As Dan Bron observes in a comment above, the preference for "hungry for X" over "thirsty for X" depends greatly on the identity of X. Here is an Ngram chart of books in the Google Books database across the years 1800–2000 for "hungry for knowledge" (blue line versus "thirsty for knowledge" (red line) versus "hungering for knowledge" (green line) versus "thirsting for knowledge" (yellow line) shows nothing like a 250% preference for "hungry" over "thirsty":
On the other hand, if we rerun the Ngram chart with love in place of knowledge, we get a very different-looking chart:
And if we replace love with life, we get a third chart, whose results fall somewhere in between the other two:
Despite any reinforcement that these first three chart might give to such a theory, I am skeptical that a division based on "need" versus "desire" as a guide to choosing between "hungry" and "thirsty" could withstand serious scrutiny. For example, consider what happens when we replace life with information (surely a closer match to knowledge than either life or love is):

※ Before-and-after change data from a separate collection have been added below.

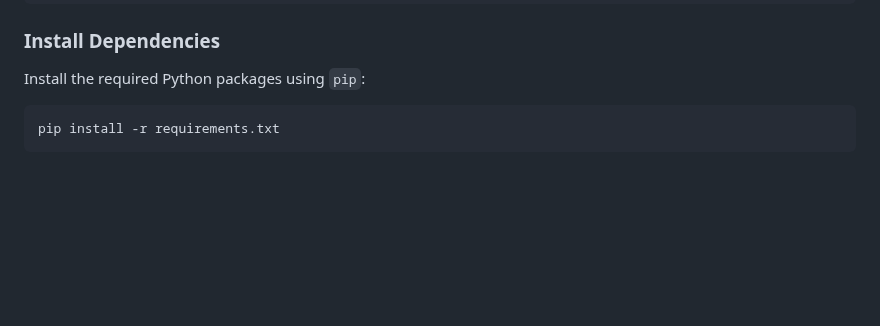
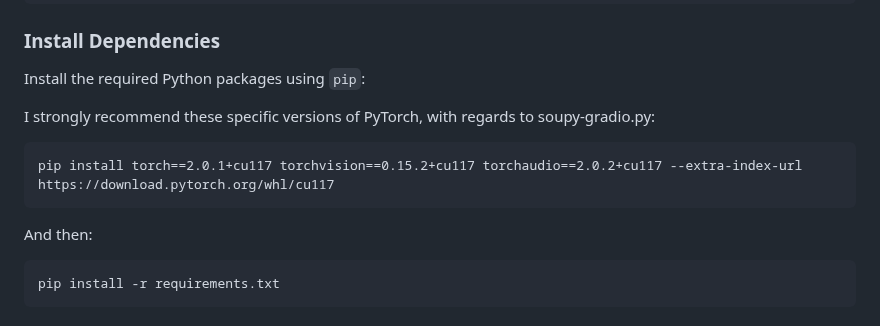
Before and after one commit to sneezeparty/soupy, a Markdown page: README.md, the part around the change. GitHub-like rendering; blank space fills up the shorter version.

````diff
--- a/README.md
+++ b/README.md
@@ -99,6 +99,11 @@ soupy\Scripts\activate
 
 Install the required Python packages using `pip`:
 
+I strongly recommend these specific versions of PyTorch, with regards to soupy-gradio.py:
+```
+pip install torch==2.0.1+cu117 torchvision==0.15.2+cu117 torchaudio==2.0.2+cu117 --extra-index-url https://download.pytorch.org/whl/cu117
+```
+And then:
 ```
 pip install -r requirements.txt
 ```
````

Although the four charts presented above show varying margins of preference for "hungry for" in recent years, they also show that "thirsty for," "thirsting for," and "hungering for" remain in use at a significant level. I would let the circumstances of the narrative guide me in choosing one wording or another; I would not adopt a rule that consistently preferred one wording over the others and didn't take into account the specific context.